Beginning October 2012, new energy efficiency standards began for America’s beloved light bulbs. The Energy Independence and Security Act became law in December 2007. This law requires that all light bulbs manufactured, sold, and distributed in the United States can no longer be incandescent (the exception being the 40-watt bulbs used in your oven and refrigerator - for now!).
The options will be Compact Florescent Light (CFL), Halogen, and Light Emitting Diode (LED) for all lighting needs. Compared to incandescent bulbs, Halogen lighting is 25% more efficient, CFL lighting is 75% more efficient, and LED lighting is 80% more efficient. Both the Halogen and CFL bulbs lasts about 10 times longer and are more expensive than incandescent bulbs (about $3 for a 50-watt Halogen bulb and about $5 for a 60-watt CFL). Both will pay for themselves in about 7 to 9 months.
The LED, however; costs the most for a single bulb but will last about 25% longer than incandescent bulbs (about $25 for a 60-watt LED bulb). It will pay for itself in about 7 months. Many LED lights offer 50,000 hours or more of use compared to 2,000 hours for a 50-watt halogen, and 750 to 1,000 hours for a 60-watt incandescent bulb. Consider the fact that an LED with 50,000 hours of life, used an average of 4 hours per day, will last 12,500 days or more than 34 years! Compare this to 1.4 years for a halogen bulb and about 6 months for a 60-watt incandescent bulb . . . what a savings! With this new law comes a few new terms:
With this new law comes a few new terms:
1. Lumens. What's a lumen? A lumen measures the amount of light a bulb produces and the amount of power consumed to produce it (usually measured in watts). The standard 100-watt bulb produces about 1,600 lumens. Therefore, 16 lumens equal about 1 equivalent watts of light. As an example, a 900 lumen bulb produces about the same amount of light as a 60-watt incandescent bulb.
2. Efficacy. Efficacy refers to the amount of light produced by a light bulb or other light source, usually measured in lumens.
3. °K or Color Temperature. Color temperature is a characteristic of visible light. Color temperature is conventionally stated in the unit of absolute temperature, the Kelvin, having the unit symbol K. Color temperatures over 5000°K are called cool colors (blueish white), while lower color temperatures (2700-3000°K) are called warm colors (yellowish white).
With the new Halogen, CFL, and LED lights also come new ambient forms of lighting. The ambient light is the color or temperature of the light. Warm, Cool, and Daylight are the terms used to describe the color of the light. Warm lighting represents a more golden color (temperature range of 2700°K to 3000°K); which is similar to the incandescent bulb. Cool lighting illustrates the traditional fluorescent white and halogen white light (temperature range of 3000°K to 4300°K). Daylight lighting (temperature range of 4500°K to 6500°K) resembles the light one would experience in a room with windows.
Warm and White light is better for task lighting (cooking, cleaning, make-up, shaving, arts & crafts, and the like). Daylight lighting is best for reading, homework, computer use, and so forth.

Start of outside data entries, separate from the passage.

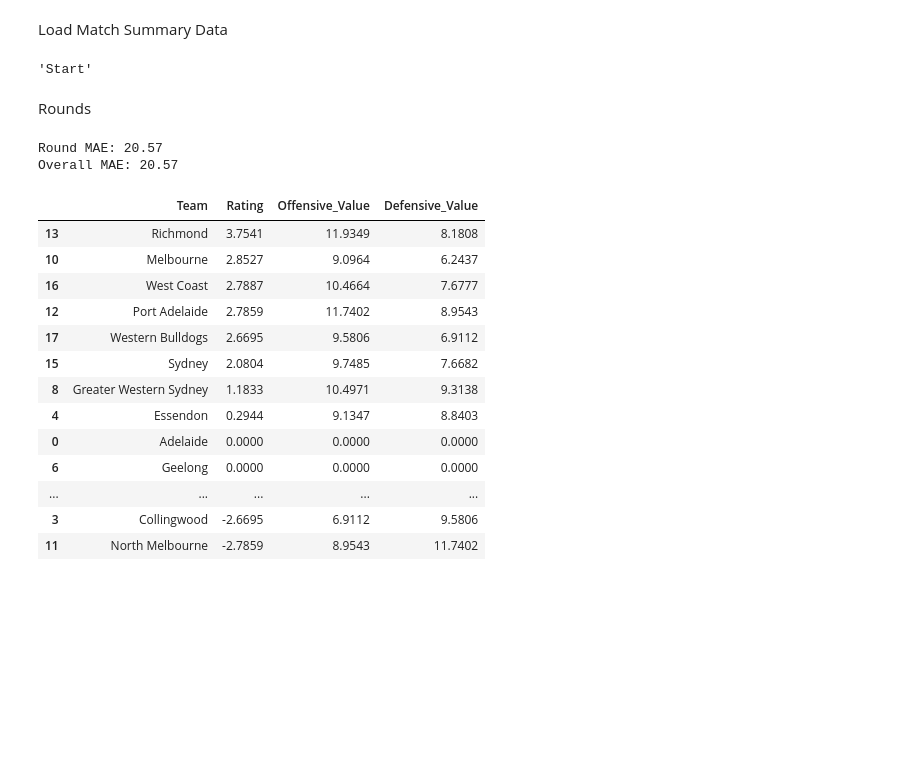
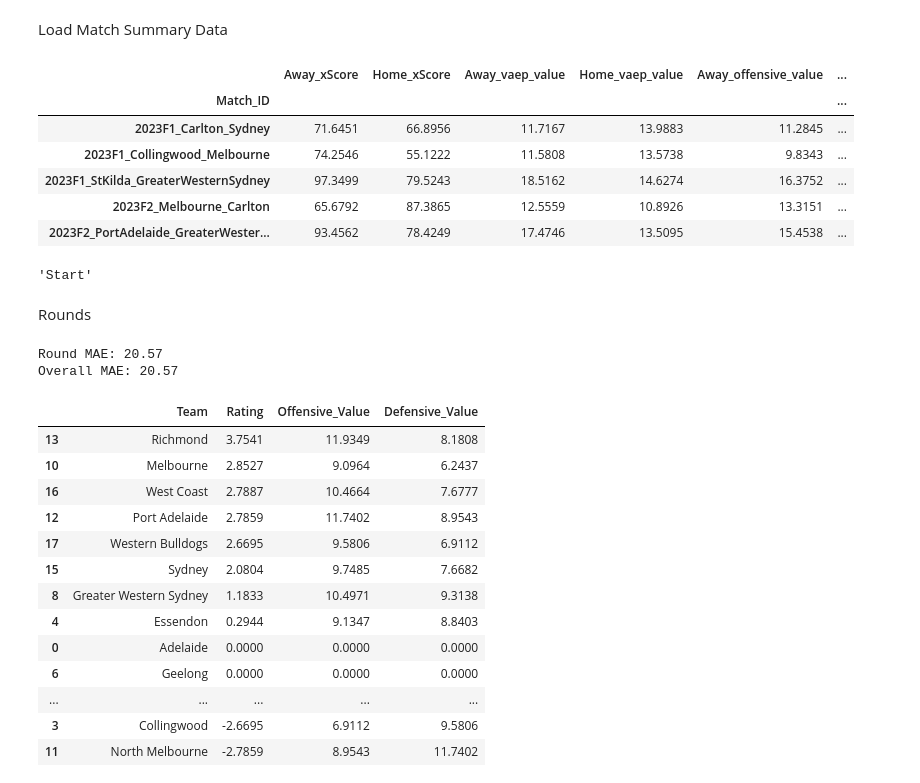
Before and after one commit to ciaran-grant/afl-player-ratings, a Jupyter notebook: exploratory_analysis/team_ratings/team_ratings_class.ipynb, the cells around one changed output. Cells and saved outputs as stored; diff of their text form; code cells hidden in the pictures; blank space fills up the shorter version.

```diff
--- a/exploratory_analysis/team_ratings/team_ratings_class.ipynb
+++ b/exploratory_analysis/team_ratings/team_ratings_class.ipynb
@@ -29,6 +29,16 @@ player_stats['exp_defensive_value'] = player_stats['exp_defensive_value'].fillna
 match_stats = aggregate_player_to_match_stats(player_stats)
 
 match_summary_stats = match_summary.merge(match_stats, how = "left", on = "Match_ID")
+# %%
+match_stats.tail()
+# %% [output]
+|  | Away_xScore | Home_xScore | Away_vaep_value | Home_vaep_value | Away_offensive_value | ... |
+| Match_ID |  |  |  |  |  | ... |
+| 2023F1_Carlton_Sydney | 71.6451 | 66.8956 | 11.7167 | 13.9883 | 11.2845 | ... |
+| 2023F1_Collingwood_Melbourne | 74.2546 | 55.1222 | 11.5808 | 13.5738 | 9.8343 | ... |
+| 2023F1_StKilda_GreaterWesternSydney | 97.3499 | 79.5243 | 18.5162 | 14.6274 | 16.3752 | ... |
+| 2023F2_Melbourne_Carlton | 65.6792 | 87.3865 | 12.5559 | 10.8926 | 13.3151 | ... |
+| 2023F2_PortAdelaide_GreaterWester... | 93.4562 | 78.4249 | 17.4746 | 13.5095 | 15.4538 | ... |
 # %%
 def calculate_probabilities(rating_diff, std):
 
```
Also changed, not shown: parts of 13 cells of this notebook.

Personally, I believe Daylight is the best all around lighting for most living spaces. It's very easy on the eyes and produces less glare. For kitchens, bathrooms, laundry rooms, home offices, and play rooms, a 3000°K to 3500°K LED light on a dimmer is hard to beat... its beautiful and very pleasing to the senses.
What's the best choice in lighting?
Without question, there is simply no better choice for home lighting than recess LED lighting on a dimmer. Because of their trims and higher efficacy design, the lumens are magnified; hence, more light for less money. Recess LED Lights have 3000°K to 4000°K bright white light that is ideal for task lighting. At 600 Lumens, this is equivalent to a 65 Watt light bulb using only 13.8 Watts!
These LED's, according to Halo®, "are designed and manufactured to last almost 23 years or 50,000 hours; saving over $10,900 (or almost $1,100 per year) in operating and energy costs (based on 6 hours average use per day)". Although the H7 600 Series (for example) cost about $200 each to purchase and install, they have an operating and energy savings payback of only 4.8 - 4.7 months! This means the cost to install is essentially free in less than 5 months. I do not believe there is a better recess light choice than the Halo® LED! I don't know of anything else offering these huge savings so quickly.
If you have any questions on Light Bulbs, Energy Efficiency, and Cost, please call me, Dan Derkum, at (949) 380-0177 or e-mail me by filling out our quick contact form.